Marketers are often constrained by the demands placed on us by our boss and clients. But external pressure can also come from the industry we work in — especially when it comes to conservative industries like banking, healthcare or government.
With these industries comes a certain degree of pressure to conform to specific aesthetics, brand guidelines and previously established marketing practices. This restrictive environment can make it difficult to test and develop new methodologies (read: increase conversions).
And it doesn’t help that these industries typically require more personal information from customers, introducing more friction into the signup process and making building trust more important than ever.
But in spite of all these hurdles, there are ways to be creative in a conservative industry — as we saw in our recent webinar with First Midwest Bank. Their creative approach allowed them to stand out from their competitors all while building trust with their prospects, ultimately leading to a 195% conversion increase.
How did they do it (and how can you do it too)? You can watch the recording here, or read on for the distilled wisdom.
Push best practices to their limit
Everyone knows photographs of people are a powerful way to draw the eye on landing pages. This best practice is repeated in so many blogs that it has in some ways become a cliché.
And when First Midwest Bank tested this best practice, they found (predictably) that images of people did help increase conversions on their landing pages.
But they also uncovered something interesting: the “ideal” person represented on the page differed depending on where the lead was from.
While a landing page with a smiling man increased conversions by 47% in Illinois, it performed poorly in Indiana, with a 42% conversion decrease:
This insight led to more A/B tests, resulting in 26 different landing pages depending on the state.
In other words, adding a smiling person to First Midwest Bank’s landing page wasn’t enough. They had to find the best possible smiling person for each state.
The takeaway here?
Best practices are a great jumping off point for A/B tests, but don’t allow yourself to get too comfortable. Get creative and push best practices to their limit. As fitness celebrity Jillian Michaels says, get comfortable with being uncomfortable.
Test best practices ’til you break them
Getting creative with your A/B tests means pushing best practices, but it also means questioning their validity.
We’ve all heard about the importance of placing important information “above the fold” — that the majority of visitors can’t be bothered to scroll below it. This advice has been shared so much that many marketers wouldn’t be caught dead putting a form or call to action below the fold.
But A/B testing revealed something interesting for the First Midwest Bank team, who kept testing even though they had a high-performing champion landing page. They decided to stick their form below the fold. And boy, were they glad they did:
The challenger, with the form below the fold, increased conversions by 52%.
Perhaps the variant with the form above the fold came on a little too strong; maybe prospects needed to be sold on the offer a little more before forking over their personal information. No matter the reason, this so-called “best practice” just wasn’t right for First Midwest Bank’s leads.

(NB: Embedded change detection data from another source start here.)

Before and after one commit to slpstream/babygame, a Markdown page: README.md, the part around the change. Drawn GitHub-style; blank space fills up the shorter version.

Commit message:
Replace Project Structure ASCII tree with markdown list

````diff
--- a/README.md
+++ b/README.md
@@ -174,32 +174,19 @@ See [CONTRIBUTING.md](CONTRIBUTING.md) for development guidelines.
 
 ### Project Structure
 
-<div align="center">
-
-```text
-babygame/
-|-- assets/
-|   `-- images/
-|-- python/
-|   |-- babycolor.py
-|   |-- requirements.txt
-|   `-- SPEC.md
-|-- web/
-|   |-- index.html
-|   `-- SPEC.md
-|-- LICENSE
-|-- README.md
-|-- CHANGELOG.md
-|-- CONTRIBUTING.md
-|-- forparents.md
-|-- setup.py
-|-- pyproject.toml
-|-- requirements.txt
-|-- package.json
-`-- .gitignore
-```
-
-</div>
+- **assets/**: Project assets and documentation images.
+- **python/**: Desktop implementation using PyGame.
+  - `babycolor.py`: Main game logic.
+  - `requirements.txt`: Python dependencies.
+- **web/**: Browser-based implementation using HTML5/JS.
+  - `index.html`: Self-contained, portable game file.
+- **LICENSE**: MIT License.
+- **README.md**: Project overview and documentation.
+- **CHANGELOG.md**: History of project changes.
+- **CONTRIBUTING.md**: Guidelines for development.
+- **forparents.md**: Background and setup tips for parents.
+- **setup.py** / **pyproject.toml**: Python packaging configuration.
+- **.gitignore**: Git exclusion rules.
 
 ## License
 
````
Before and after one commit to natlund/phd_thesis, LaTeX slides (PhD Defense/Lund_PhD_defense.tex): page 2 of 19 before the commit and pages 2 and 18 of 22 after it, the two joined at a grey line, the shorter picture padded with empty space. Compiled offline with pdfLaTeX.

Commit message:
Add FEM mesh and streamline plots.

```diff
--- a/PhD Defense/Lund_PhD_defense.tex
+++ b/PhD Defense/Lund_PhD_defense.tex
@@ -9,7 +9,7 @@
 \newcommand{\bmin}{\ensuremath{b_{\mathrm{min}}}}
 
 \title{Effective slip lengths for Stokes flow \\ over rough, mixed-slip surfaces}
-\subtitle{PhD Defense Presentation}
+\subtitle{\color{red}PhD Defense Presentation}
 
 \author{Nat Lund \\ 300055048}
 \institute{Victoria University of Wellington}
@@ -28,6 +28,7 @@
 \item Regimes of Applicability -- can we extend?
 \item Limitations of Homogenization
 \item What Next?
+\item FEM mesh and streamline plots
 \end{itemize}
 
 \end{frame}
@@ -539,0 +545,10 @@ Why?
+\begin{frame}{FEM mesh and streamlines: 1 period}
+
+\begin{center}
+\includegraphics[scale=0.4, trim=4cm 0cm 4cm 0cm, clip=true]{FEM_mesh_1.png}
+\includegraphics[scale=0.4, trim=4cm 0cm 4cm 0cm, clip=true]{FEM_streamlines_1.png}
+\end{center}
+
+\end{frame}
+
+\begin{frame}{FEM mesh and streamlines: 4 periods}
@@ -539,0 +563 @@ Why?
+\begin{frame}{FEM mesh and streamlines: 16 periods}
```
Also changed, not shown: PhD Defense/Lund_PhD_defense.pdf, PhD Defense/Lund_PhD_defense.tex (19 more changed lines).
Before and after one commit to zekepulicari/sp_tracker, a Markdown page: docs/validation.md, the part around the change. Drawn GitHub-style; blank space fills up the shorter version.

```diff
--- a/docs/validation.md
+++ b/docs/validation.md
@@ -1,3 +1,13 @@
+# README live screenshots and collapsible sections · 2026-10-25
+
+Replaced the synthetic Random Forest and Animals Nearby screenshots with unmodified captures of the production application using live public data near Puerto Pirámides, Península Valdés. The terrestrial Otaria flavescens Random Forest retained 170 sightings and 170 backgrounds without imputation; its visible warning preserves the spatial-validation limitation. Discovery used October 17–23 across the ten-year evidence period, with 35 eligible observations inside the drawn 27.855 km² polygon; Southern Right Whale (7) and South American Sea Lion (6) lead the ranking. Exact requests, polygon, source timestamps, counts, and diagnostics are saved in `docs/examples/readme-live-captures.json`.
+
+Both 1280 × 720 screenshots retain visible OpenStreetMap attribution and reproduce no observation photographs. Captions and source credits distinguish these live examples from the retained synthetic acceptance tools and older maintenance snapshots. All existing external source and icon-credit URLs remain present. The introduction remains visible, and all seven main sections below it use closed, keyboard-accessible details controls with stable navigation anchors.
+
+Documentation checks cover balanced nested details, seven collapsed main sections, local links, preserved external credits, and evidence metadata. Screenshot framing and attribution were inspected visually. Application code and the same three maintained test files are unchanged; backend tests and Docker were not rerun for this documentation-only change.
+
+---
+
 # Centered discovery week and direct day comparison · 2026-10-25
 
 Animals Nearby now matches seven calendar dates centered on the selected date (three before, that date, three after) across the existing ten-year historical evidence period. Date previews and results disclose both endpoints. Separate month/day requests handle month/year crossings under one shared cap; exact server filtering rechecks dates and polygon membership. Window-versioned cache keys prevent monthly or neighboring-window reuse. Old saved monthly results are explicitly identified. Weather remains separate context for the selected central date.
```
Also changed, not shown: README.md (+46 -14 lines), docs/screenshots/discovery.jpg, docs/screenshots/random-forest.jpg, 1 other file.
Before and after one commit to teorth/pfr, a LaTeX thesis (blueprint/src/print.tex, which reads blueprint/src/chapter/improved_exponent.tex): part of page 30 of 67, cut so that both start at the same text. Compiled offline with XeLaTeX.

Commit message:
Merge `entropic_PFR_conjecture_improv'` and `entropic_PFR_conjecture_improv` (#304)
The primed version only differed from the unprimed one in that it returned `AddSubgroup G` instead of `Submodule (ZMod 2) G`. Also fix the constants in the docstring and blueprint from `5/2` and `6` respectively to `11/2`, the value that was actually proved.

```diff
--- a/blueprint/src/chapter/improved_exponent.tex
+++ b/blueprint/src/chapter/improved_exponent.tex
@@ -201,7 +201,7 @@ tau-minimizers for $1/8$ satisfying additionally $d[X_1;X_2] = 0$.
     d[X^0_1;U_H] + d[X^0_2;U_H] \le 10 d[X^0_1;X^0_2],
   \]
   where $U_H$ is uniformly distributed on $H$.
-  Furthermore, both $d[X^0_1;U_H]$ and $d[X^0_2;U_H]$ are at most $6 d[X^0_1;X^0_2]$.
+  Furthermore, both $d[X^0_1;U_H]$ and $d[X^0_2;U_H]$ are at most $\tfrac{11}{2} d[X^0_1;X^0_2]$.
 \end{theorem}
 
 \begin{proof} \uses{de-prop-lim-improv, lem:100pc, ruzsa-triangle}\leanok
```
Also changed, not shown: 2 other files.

But this isn’t the only “best practice” they debunked through A/B testing.
If you’re an established brand, you’ve likely got a set number of colors that you incorporate into your designs — they’re part of your corporate identity. And in those brand guidelines, you’ll often have a contrasting color or two to draw attention to specific elements.
For example, it’s a best practice to use a contrasting color so that your CTA button stands out and makes a prospect’s next choice obvious: click the button.
So when First Midwest Bank began testing their landing pages, they decided it made sense to complement their signature purple with a colorful CTA:
But the results surprised them: First Midwest Bank saw a conversion rate decrease of 20% when they used a red contrasting button instead of a purple one.
Best practices are guidelines, not gospel.
Be creative with what you test, even if that means that you’re deliberately being a rebel and breaking the rules.
Use SSL to reduce anxiety and establish trust
As much as you want to be daring and think outside of the box, there are still basic things that your prospects need from you to feel at ease. Especially in conservative industries, if you don’t want to cause prospects anxiety, you need to reassure them that their personal information will remain private.
So how can you demonstrate that you know their personal information is important and that you don’t take their trust lightly?
SSL or Secure Sockets Layer, is an industry standard security measure that uses encryption to ensure that any data sent through your landing page forms is secure.
A secure SSL landing page shows a client that you’re as serious about their business as they are about their private information. It subtle, but effective.
Notice how the URL for this First Midwest Bank landing page contains that little lock and https:// at the beginning?
First Midwest Bank understands the importance of being creative, but they also understand the importance of credibility and security — so they used SSL landing pages to connect with security-conscious customers.
This keeps the path toward conversion as seamless as possible — squashing anxiety and providing leads with the confidence they need to become customers.
The result for First Midwest Bank? Over one million dollars in loans in 5 months.
Get down with your creative self
Your industry shouldn’t introduce constraints; it should be an opportunity for you to stand out.
Especially in conservative industries where competitors aren’t likely to be pushing the envelope, there’s a lot of room to get creative and push beyond the status quo.
Because at the end of the day, creative campaigns and fun A/B tests aren’t only for cool lifestyle companies. Even bankers, insurance brokers, health professionals and government workers can get down with their creative selves.